 Waze CEO Noam Bardim (right) meets Sao Paulo mayor-elect Joao Doria to discuss an urban mobility partnership. (Photo courtesy of Joao Doria)

Waze CEO Noam Bardim (right) meets Sao Paulo mayor-elect Joao Doria to discuss an urban mobility partnership. (Photo courtesy of Joao Doria)

RIO DE JANEIRO (JTA) – The mayor-elect of Sao Paulo, Brazil, has announced his city will use the Israeli traffic and navigation app Waze to help manage the heavy traffic tackled by nearly 20 million people every day.

Joao Doria met Waze’s chief executive officer Noam Bardim on Sunday to discuss how to develop together technology solutions and innovation for urban mobility in the city, the Estadao newspaper reported.

A media mogul and seasoned businessman, Doria will take office as mayor of Sao Paulo on Jan. 1, 2017. He was elected with fifty-three percent of the vote in the Oct. 3 elections. He has tapped sociologist Daniel Annenberg, who is Jewish, to lead his department of digitalization of public services.

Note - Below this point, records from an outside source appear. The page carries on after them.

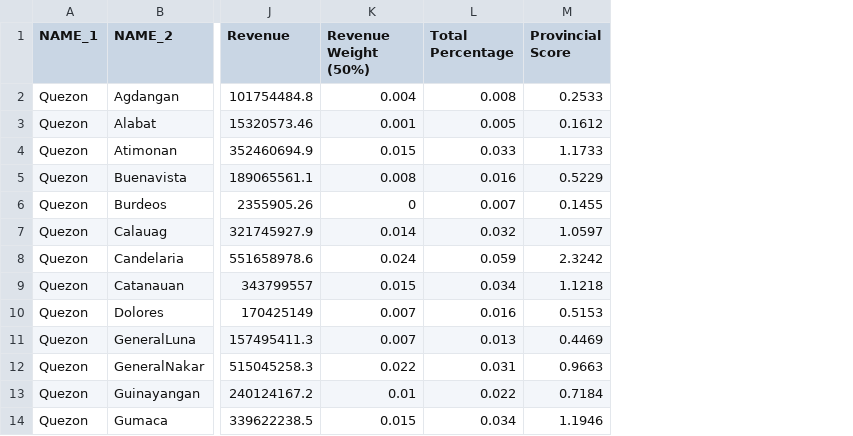
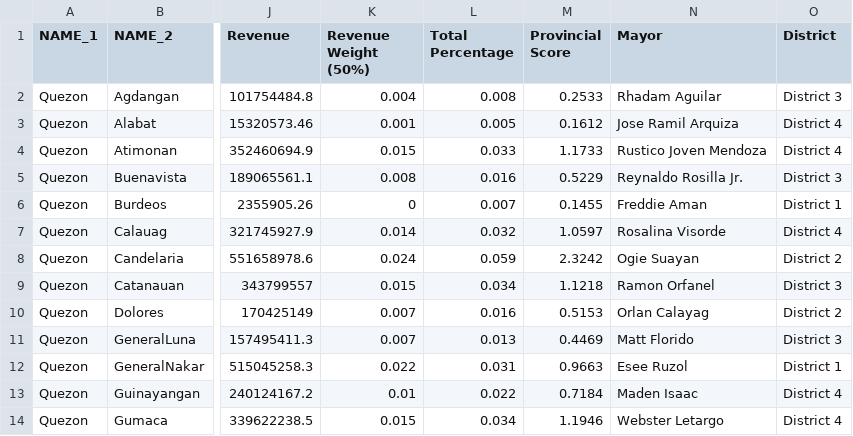
Before and after one commit to renatomaaliw3/public_files, a CSV file: Data Sets/GeoData/quezon_province.csv, drawn as a sheet; only a part is shown, gaps mark what is left out; the diff names each change by its address in the sheet, - before the commit and + after, or states it on an @@ line.

Commit message:
Save

```diff
--- a/Data Sets/GeoData/quezon_province.csv
+++ b/Data Sets/GeoData/quezon_province.csv
+column N (Mayor), rows 2-14: Rhadam Aguilar | Jose Ramil Arquiza | Rustico Joven Mendoza | Reynaldo Rosilla Jr. | Freddie Aman | Rosalina Visorde | Ogie Suayan | Ramon Orfanel | Orlan Calayag | Matt Florido | Esee Ruzol | Maden Isaac | Webster Letargo
+column O (District), rows 2-14: District 3 | District 4 | District 4 | District 3 | District 1 | District 4 | District 2 | District 3 | District 2 | District 3 | District 1 | District 4 | District 4
```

“We are planning partnerships in various sectors, both in the mobility and security areas, including an integrated security center to provide data to manage the city better. Noam made himself available,” said Annenberg, who also attended the meeting with Bardim.

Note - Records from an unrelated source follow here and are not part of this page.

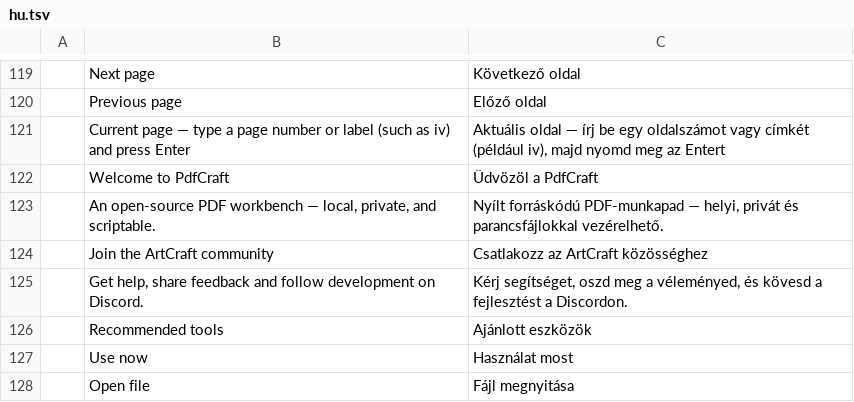
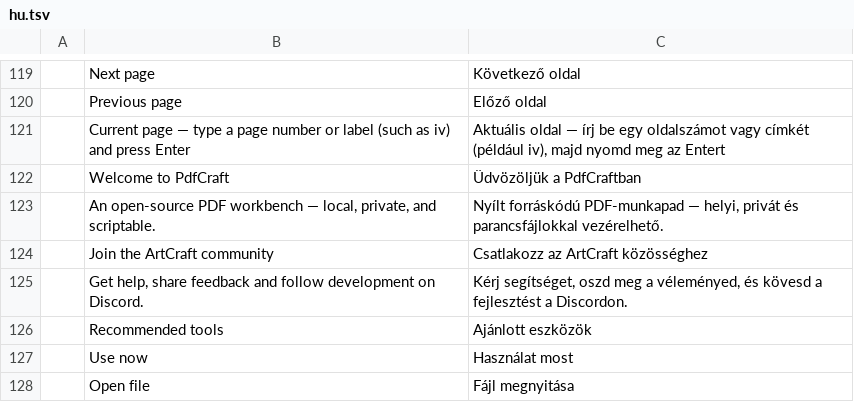
Before and after one commit to bartalos86/pdfcraft, a TSV file: crates/ui-egui/src/i18n/hu.tsv, drawn as a sheet; only a part is shown, gaps mark what is left out.

Commit message:
Small grammar correction

```diff
--- a/crates/ui-egui/src/i18n/hu.tsv
+++ b/crates/ui-egui/src/i18n/hu.tsv
@@ -121,3 +121,3 @@
 	Current page — type a page number or label (such as iv) and press Enter	Aktuális oldal — írj be egy oldalszámot vagy címkét (például iv), majd nyomd meg az Entert
-	Welcome to PdfCraft	Üdvözöl a PdfCraft
+	Welcome to PdfCraft	Üdvözöljük a PdfCraftban
 	An open-source PDF workbench — local, private, and scriptable.	Nyílt forráskódú PDF-munkapad — helyi, privát és parancsfájlokkal vezérelhető.
```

In 2011, Doria co-led a visit to Israel with group of twenty top Brazilian CEOs in conjunction with the Brazil-Israel Chamber of Commerce. One year later, he was awarded the Scopus Prize by the Brazilian Society of Friends of the Hebrew University of Jerusalem for his efforts to increase ties between both countries.

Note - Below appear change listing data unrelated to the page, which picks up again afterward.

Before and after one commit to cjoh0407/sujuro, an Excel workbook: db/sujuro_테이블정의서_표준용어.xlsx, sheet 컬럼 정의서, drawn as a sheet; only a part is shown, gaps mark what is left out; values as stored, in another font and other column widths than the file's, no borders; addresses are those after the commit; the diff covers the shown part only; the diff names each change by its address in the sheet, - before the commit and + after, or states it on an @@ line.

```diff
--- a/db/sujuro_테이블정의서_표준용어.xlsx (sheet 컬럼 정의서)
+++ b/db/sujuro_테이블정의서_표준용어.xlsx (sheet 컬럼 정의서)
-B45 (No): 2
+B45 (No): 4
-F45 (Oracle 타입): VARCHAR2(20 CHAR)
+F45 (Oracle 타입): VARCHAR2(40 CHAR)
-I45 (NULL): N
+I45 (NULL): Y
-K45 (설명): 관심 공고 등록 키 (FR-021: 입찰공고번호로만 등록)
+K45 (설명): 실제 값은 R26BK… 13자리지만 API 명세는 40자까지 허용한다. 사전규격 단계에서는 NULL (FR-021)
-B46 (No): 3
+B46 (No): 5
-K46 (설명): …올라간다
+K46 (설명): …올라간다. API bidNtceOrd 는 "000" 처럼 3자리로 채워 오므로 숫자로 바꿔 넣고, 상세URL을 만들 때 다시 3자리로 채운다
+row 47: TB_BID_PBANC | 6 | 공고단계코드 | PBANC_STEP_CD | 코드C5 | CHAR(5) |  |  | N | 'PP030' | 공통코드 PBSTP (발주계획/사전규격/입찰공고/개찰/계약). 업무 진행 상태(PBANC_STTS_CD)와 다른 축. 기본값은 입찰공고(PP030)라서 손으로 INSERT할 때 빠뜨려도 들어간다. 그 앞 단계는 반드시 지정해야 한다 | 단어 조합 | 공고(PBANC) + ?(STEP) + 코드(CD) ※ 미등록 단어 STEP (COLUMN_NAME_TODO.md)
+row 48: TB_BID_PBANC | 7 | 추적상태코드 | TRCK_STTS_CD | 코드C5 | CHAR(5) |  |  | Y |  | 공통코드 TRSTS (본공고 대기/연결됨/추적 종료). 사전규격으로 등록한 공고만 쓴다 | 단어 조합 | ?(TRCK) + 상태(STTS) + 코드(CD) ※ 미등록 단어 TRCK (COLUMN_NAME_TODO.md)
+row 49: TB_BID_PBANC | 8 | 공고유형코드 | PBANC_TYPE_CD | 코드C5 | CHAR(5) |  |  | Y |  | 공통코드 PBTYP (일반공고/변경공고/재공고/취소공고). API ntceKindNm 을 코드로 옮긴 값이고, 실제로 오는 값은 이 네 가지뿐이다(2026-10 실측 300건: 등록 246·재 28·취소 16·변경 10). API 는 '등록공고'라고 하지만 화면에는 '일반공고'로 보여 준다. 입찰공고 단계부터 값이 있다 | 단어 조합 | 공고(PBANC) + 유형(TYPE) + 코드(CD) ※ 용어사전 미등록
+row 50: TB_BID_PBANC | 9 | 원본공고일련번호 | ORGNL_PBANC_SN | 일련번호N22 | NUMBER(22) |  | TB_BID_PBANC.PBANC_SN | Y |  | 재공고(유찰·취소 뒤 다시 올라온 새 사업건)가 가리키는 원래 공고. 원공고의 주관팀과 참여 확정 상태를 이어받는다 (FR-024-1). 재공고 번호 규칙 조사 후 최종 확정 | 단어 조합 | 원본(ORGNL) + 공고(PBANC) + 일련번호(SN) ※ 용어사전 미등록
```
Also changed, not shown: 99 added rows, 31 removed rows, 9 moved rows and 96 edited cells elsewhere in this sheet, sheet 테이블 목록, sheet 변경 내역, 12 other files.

“This coexistence gave me a great learning experience and made me even more enthusiastic about the values of Judaism and Israel, a small country where large investments in education and innovation are key pillars,” he said.

“In Israel, I discovered the value of peace, the precise understanding that Israel is not a country that was formed to go to war, but a nation of young men and women who desire peace,” Doria added.

Over the summer, another Israeli mobility app helped Brazilians throughout the streets. Moovit guided some 2 million tourists and local residents to the fastest and safest routes to and between competition venues at the Rio Olympic and Paralympics Games.